Ramiro Sequeira shared with the workers the operation data until September. He warns that recovery is being "very slow" and is concerned about the demand behavior for the coming months.
The pandemic has left many airplanes on the ground in recent months and the business recovery “is being very slow,” warns the new CEO of TAP, Ramiro Sequeira, who is concerned about demand levels for the coming month.
“In a context of high uncertainty, the recovery is being very slow and TAP, like its counterparts, will have to follow the path of restructuring to ensure its viability,” said the president of the Portuguese airline, now controlled by the state, in a message shared with the workers to which ECO had access and where it reports operational data until September.
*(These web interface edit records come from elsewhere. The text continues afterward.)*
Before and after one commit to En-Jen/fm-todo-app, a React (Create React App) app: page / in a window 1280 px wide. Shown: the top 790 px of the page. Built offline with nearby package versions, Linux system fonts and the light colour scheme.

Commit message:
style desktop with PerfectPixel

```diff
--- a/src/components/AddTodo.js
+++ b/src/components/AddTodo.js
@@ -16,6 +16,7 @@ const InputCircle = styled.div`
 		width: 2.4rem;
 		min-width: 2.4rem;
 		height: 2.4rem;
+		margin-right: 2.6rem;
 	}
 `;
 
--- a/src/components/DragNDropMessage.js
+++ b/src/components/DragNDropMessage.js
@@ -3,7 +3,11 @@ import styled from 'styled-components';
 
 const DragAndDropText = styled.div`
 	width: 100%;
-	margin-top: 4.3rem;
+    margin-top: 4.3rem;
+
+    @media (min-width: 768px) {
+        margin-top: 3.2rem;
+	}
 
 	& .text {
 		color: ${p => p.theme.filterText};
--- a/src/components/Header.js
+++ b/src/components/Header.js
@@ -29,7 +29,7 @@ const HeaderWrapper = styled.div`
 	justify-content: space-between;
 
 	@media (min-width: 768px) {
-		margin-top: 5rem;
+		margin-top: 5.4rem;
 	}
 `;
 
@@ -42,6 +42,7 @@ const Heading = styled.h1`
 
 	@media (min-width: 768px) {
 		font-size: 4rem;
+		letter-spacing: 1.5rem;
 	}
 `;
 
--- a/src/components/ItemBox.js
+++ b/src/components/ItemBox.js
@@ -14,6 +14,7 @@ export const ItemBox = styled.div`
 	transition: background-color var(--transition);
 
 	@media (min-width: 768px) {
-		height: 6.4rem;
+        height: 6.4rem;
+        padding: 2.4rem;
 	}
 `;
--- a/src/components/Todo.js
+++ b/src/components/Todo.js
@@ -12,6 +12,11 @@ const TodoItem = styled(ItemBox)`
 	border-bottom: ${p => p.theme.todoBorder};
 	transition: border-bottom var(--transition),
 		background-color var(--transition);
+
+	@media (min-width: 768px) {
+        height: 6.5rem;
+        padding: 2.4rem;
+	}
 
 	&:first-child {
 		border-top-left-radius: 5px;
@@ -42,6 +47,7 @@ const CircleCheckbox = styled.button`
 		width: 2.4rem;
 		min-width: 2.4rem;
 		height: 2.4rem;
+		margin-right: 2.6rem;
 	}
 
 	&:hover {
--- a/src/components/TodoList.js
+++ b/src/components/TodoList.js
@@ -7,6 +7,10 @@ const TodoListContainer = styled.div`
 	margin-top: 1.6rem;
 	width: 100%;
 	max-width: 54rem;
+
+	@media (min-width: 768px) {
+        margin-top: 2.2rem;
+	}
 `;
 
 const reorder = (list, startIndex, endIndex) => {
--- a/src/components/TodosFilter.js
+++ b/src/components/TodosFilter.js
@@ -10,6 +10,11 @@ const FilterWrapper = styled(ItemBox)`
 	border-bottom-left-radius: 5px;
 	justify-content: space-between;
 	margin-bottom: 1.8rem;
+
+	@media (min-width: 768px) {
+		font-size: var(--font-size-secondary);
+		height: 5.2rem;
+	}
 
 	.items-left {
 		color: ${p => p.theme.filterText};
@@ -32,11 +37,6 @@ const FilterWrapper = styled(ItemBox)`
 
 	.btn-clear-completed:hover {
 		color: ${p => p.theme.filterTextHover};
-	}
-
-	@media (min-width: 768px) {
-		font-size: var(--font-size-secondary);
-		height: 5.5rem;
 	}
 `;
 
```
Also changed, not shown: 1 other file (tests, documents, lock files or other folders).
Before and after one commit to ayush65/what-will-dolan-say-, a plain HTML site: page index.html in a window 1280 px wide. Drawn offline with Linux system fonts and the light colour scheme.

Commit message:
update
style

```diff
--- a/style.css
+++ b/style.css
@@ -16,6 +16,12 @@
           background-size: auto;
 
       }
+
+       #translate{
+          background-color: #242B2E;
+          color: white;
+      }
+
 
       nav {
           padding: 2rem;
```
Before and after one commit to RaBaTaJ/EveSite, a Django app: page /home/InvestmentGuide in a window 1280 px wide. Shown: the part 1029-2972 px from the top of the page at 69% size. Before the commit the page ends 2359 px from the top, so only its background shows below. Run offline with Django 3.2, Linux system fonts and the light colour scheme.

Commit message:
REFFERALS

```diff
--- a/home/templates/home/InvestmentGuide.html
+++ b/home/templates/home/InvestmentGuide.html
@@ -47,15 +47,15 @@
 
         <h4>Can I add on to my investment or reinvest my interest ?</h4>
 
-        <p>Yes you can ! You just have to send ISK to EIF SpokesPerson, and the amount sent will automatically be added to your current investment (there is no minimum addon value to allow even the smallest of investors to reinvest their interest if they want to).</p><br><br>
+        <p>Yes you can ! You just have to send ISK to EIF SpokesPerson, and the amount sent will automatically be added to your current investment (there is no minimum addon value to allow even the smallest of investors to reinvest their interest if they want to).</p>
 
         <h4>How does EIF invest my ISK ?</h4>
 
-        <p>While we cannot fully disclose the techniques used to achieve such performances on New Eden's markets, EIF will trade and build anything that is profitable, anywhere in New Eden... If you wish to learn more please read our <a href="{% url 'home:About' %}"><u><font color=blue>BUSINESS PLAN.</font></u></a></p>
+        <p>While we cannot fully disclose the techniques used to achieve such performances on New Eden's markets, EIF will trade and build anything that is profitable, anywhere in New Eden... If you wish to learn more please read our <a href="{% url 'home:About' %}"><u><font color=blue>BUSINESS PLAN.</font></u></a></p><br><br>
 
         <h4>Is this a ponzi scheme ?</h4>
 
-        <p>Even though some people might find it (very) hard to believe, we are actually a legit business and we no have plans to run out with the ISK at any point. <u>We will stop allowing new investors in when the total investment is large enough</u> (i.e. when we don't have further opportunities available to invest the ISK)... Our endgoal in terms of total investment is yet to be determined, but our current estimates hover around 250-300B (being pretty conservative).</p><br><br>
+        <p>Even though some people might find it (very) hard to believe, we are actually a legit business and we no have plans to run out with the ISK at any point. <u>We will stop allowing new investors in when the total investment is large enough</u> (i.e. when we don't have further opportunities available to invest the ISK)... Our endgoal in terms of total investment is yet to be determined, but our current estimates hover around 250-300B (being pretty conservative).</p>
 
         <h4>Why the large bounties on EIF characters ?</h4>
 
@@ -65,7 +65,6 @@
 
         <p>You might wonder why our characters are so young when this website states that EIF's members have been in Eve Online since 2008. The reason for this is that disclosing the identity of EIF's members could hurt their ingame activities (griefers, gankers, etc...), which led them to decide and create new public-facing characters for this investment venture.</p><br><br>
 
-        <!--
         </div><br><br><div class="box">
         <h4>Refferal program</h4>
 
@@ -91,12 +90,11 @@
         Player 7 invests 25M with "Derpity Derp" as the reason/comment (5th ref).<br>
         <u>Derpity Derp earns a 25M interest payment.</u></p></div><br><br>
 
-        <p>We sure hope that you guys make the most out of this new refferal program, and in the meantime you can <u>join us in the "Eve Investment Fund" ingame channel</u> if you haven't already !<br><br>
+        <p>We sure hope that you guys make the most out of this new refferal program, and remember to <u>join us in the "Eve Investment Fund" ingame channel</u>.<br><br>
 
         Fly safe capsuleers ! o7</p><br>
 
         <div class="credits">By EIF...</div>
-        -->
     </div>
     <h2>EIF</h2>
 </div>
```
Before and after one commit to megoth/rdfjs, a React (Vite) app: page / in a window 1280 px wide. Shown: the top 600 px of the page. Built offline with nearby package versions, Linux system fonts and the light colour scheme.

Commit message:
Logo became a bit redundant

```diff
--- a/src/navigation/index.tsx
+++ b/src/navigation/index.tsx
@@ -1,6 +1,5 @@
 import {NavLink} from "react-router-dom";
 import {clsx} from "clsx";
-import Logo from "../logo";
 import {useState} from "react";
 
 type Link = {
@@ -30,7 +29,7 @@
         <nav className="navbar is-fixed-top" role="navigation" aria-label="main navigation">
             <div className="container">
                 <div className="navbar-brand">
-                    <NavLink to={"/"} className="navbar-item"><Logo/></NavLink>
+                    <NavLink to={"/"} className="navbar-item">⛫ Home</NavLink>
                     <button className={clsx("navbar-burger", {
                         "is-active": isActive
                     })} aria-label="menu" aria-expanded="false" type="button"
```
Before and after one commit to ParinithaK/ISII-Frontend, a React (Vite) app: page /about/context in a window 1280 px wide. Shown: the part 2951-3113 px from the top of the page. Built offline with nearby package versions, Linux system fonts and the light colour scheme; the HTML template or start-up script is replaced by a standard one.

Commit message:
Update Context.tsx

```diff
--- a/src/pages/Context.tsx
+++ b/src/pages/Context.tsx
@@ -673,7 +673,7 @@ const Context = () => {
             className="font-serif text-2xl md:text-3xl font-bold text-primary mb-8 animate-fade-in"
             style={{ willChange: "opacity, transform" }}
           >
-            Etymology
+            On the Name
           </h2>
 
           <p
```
The data leave no doubt about the impact of the pandemic on the Portuguese company:
- TAP reduced its capacity (ASK available seat kilometer) by 72% in September 2020, compared to September 2019;
- TAP reduced the number of flights by 68% in the same period of analysis;
- The overall average load factor for TAP flights between May and July, after the period of almost total stop, is 60%, twenty percentage points below the overall average rate for 2019, despite the reduction in capacity.
Although most countries have already opened borders and lifted restrictions on the movement of people after the first wave of the pandemic, the aviation sector will remain under pressure in the coming years. IATA expects world traffic to recover from last year’s figures only in 2024.
In TAP’s case, looking ahead to the coming winter months, the behaviour of demand leaves signs of concern with Ramiro Sequeira. The current demand is below that of the summer months and reservations are made less and less in advance, usually for the following month.
“We will have to continue to adapt our flight planning to this new market dynamics. This scenario will only be an exception to the end-of-year holiday period, during which we plan to be sized for the slight increase in demand expected,” stresses Ramiro Sequeira.
TAP is in the process of restructuring, after the state has rescued the airline with an aid of 1,200 million this year, and the government expects another 500 million in 2021. About 1,600 workers will leave by the end of the year. The restructuring plan, which is still being worked on, is not yet known.